Segment Start: Dataset

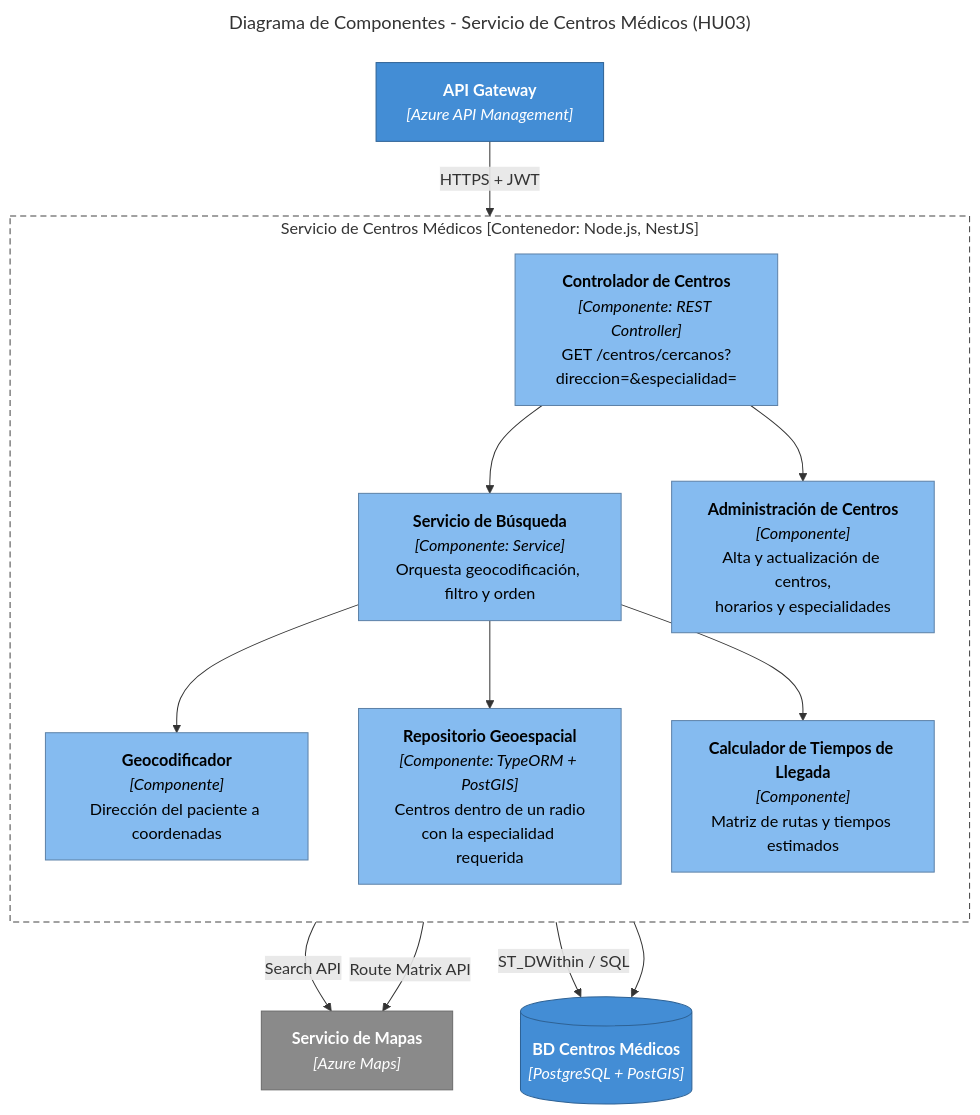
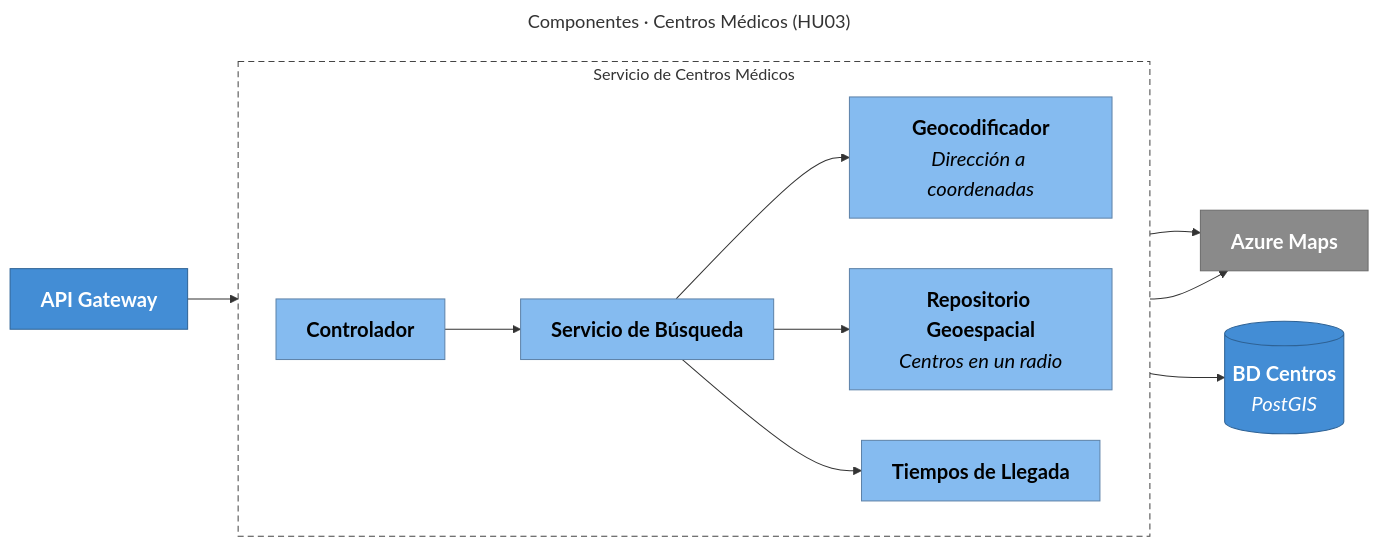
One commit to Jordy-Lv/medical-health-cloud-architecture changed the diagram in diagramas/03c-componentes-centros-medicos.mmd. Above: the diagram before and after it, drawn with Mermaid. The commit also changed 19 other files, not shown here.

Commit message:
Simplifica los diagramas para que se lean mejor en pantalla

```diff
--- a/diagramas/03c-componentes-centros-medicos.mmd
+++ b/diagramas/03c-componentes-centros-medicos.mmd
@@ -1,37 +1,28 @@
 ---
-title: Diagrama de Componentes - Servicio de Centros Médicos (HU03)
+title: Componentes · Centros Médicos (HU03)
 ---
-flowchart TB
-  gateway["<b>API Gateway</b><br/><i>[Azure API Management]</i>"]
-
-  subgraph svc["Servicio de Centros Médicos [Contenedor: Node.js, NestJS]"]
-    direction TB
-    controlador["<b>Controlador de Centros</b><br/><i>[Componente: REST Controller]</i><br/>GET /centros/cercanos?direccion=&especialidad="]
-    busqueda["<b>Servicio de Búsqueda</b><br/><i>[Componente: Service]</i><br/>Orquesta geocodificación, filtro y orden"]
-    geocodificador["<b>Geocodificador</b><br/><i>[Componente]</i><br/>Dirección del paciente a coordenadas"]
-    repoGeo["<b>Repositorio Geoespacial</b><br/><i>[Componente: TypeORM + PostGIS]</i><br/>Centros dentro de un radio<br/>con la especialidad requerida"]
-    rutas["<b>Calculador de Tiempos de Llegada</b><br/><i>[Componente]</i><br/>Matriz de rutas y tiempos estimados"]
-    admin["<b>Administración de Centros</b><br/><i>[Componente]</i><br/>Alta y actualización de centros,<br/>horarios y especialidades"]
+flowchart LR
+  gateway["<b>API Gateway</b>"]
+  subgraph svc["Servicio de Centros Médicos"]
+    direction LR
+    controlador["<b>Controlador</b>"]
+    busqueda["<b>Servicio de Búsqueda</b>"]
+    geo["<b>Geocodificador</b><br/><i>Dirección a coordenadas</i>"]
+    repo["<b>Repositorio Geoespacial</b><br/><i>Centros en un radio</i>"]
+    tiempos["<b>Tiempos de Llegada</b>"]
   end
-
-  db[("<b>BD Centros Médicos</b><br/><i>[PostgreSQL + PostGIS]</i>")]
-  mapas["<b>Servicio de Mapas</b><br/><i>[Azure Maps]</i>"]
-
-  gateway -- "HTTPS + JWT" --> controlador
-  controlador --> busqueda
-  controlador --> admin
-  busqueda --> geocodificador
-  busqueda --> repoGeo
-  busqueda --> rutas
-  geocodificador -- "Search API" --> mapas
-  rutas -- "Route Matrix API" --> mapas
-  repoGeo -- "ST_DWithin / SQL" --> db
-  admin --> db
-
-  classDef componente fill:#85bbf0,stroke:#5d82a8,color:#000000
-  classDef contenedor fill:#438dd5,stroke:#2e6295,color:#ffffff
-  classDef externo fill:#8a8a8a,stroke:#6b6b6b,color:#ffffff
-  class controlador,busqueda,geocodificador,repoGeo,rutas,admin componente
+  mapas["<b>Azure Maps</b>"]
+  db[("<b>BD Centros</b><br/><i>PostGIS</i>")]
+  gateway --> controlador --> busqueda
+  busqueda --> geo --> mapas
+  busqueda --> repo --> db
+  busqueda --> tiempos --> mapas
+  classDef persona fill:#08427b,stroke:#052e56,color:#ffffff,font-size:20px
+  classDef sistema fill:#1168bd,stroke:#0b4884,color:#ffffff,font-size:22px
+  classDef contenedor fill:#438dd5,stroke:#2e6295,color:#ffffff,font-size:20px
+  classDef componente fill:#85bbf0,stroke:#5d82a8,color:#000000,font-size:20px
+  classDef externo fill:#8a8a8a,stroke:#6b6b6b,color:#ffffff,font-size:20px
+  class controlador,busqueda,geo,repo,tiempos componente
   class gateway,db contenedor
   class mapas externo
   style svc fill:#ffffff,stroke:#444444,stroke-dasharray:6 4
```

Segment End: Dataset

◆ **Description of the task**: Pull every line with the string "mapas" from the data above.

◆ **Reply to the exercise**:
-  mapas["<b>Servicio de Mapas</b><br/><i>[Azure Maps]</i>"]
-  geocodificador -- "Search API" --> mapas
-  rutas -- "Route Matrix API" --> mapas
+  mapas["<b>Azure Maps</b>"]
+  busqueda --> geo --> mapas
+  busqueda --> tiempos --> mapas
   class mapas externo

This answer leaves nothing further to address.